My Postdoctoral work
  • Primed-burst Potentiation
  • NMDA Basis of Place fields
  • MEC/LEC Spatial Differences
  • Coherence of MEC versus CA1
  • Impact

    For my Postdoctoral work I sought a position where I could dually pursue single unit recording and NMDA research. My search ended at Matthew Shapiro's lab, when he was at McGIll University. Being in Montreal was also a benefit for apart from being a beautiful and amazing city, it had fantastic historical implications for neuroscience, by housing the Montreal Neurological Institute or MNI and McGill University. Hebb, Kindling, H.M., Peter Milner, Brenda Milner, Ron Melzack... ...the list and opportunitues seemed endless.

    Primed-burst Potentiation I thought I had escaped the clutches of that "dirty little" drug called MK801, but Matthew already had a series of papers dealing with the drug and learning impairments on the radial-maze. Thus, to complete the set I initially was to find an NMDA-antagonist disruption of plasticity caused by Mk801 using extremely low doses thought to impair learning without impairing sensori-motor performance.

    We suspected that standard LTP protocols would be too powereful, driving past the low levels of antagonism, so I implemented a program of the more subtle primed-burst potentiation (PBP), in which a leading pulse is followed at a "theta" interval by a sole burst of stimulation.

    Prior to my work, PBP had been executed only in the ventral hippocampal commissure to CA1 pathway by David Diamond, when working with Greg Rose. Thus, shifting PBP to the perforant-path/dentate-gyrus required working out new parameters. Of course, I insisted on carrying over the critical behavioral controls I had employed during my graduate work. Finally, as a historical quirk/artifact, Matthew had run his radial-maze work using female Wistar rats, which required jiggling my usual coordinates, and learning to take estrous swabs without upsetting the rats. Thus, final work assessed the effects of low doses of MK801 on the estrous cycle, on the LFP pattern of theta, on normal synaptic transmission, and finally on PBP synaptic plasticity itself.

    Results, not surprisingly confirmed what Matthew wanted to know, that the same low doses of Mk801 that had disrupted learning in the radial-maze could disrupt plasticity. However, the drug also altered the LFP at theta frequency and attenuated the normal synaptic transmission. Yet, the latter could be compensated for by increasing the stimulation intensity, such that the EPs were recorded at pre-drug levels, and thus, the plasticity, after compensation was appropiately assessed. Another advantage of the PBP plasticity was that it was fairly short acting, even though it was still NMDA-dependent. Therefore, each animal served as its own non-drugged control, and was perfectly matched for EP amplitude and stimulation intensities.
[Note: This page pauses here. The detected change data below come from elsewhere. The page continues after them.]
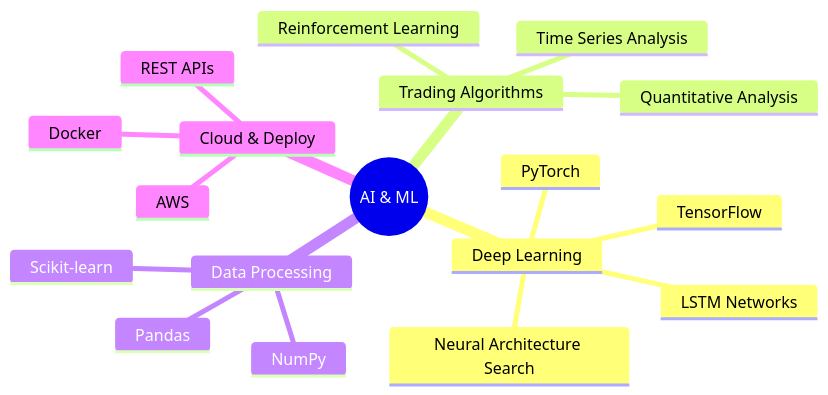
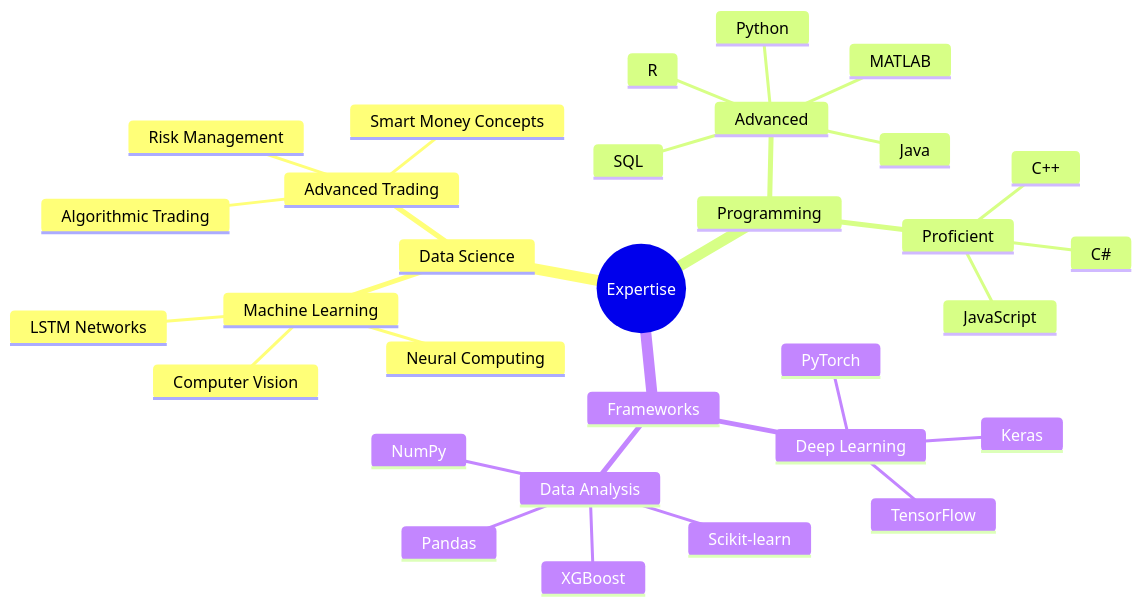
Before and after one commit to MohamadKanso/MohamadKanso: the diagram in README.md, drawn with Mermaid. The commit also changed other lines of this file, not shown here.

````diff
--- a/README.md
+++ b/README.md
@@ -15,21 +14,34 @@
 ```mermaid
 mindmap
-  root((AI & ML))
-    Deep Learning
-      TensorFlow
-      PyTorch
-      LSTM Networks
-      Neural Architecture Search
-    Trading Algorithms
-      Reinforcement Learning
-      Time Series Analysis
-      Quantitative Analysis
-    Data Processing
-      Pandas
-      NumPy
-      Scikit-learn
-    Cloud & Deploy
-      Docker
-      AWS
-      REST APIs
+  root((Expertise))
+    Data Science
+      Machine Learning
+        LSTM Networks
+        Neural Computing
+        Computer Vision
+      Advanced Trading
+        Smart Money Concepts
+        Algorithmic Trading
+        Risk Management
+    Programming
+      Advanced
+        Python
+        Java
+        MATLAB
+        R
+        SQL
+      Proficient
+        JavaScript
+        C++
+        C#
+    Frameworks
+      Deep Learning
+        TensorFlow
+        PyTorch
+        Keras
+      Data Analysis
+        Scikit-learn
+        Pandas
+        NumPy
+        XGBoost
 ```
````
    Overall, it was one of the most careful and well thought out pieces of research I have done. Even Greg Rose, who was one of the reviewers, related to me at a later meeting how impressed he had been by our thoroughness.

    However, our finding essentially replicated work that had been first published some 10 years earlier, and had been published a number of times therafter in various forms with various drugs, of which ours was now one of many. As such, for all the thought and care that went into the PBP NMDA article, it was redundant. As a result, a little more than a decade later it has garnered a measly 9 citations. An effort that maybe could have been better spent on research that nobody had yet to break into. Hardly worth the effort at all, Current work

  • General Linear Modelling of spike trains
  • Entorhinal cortex of the non-human primate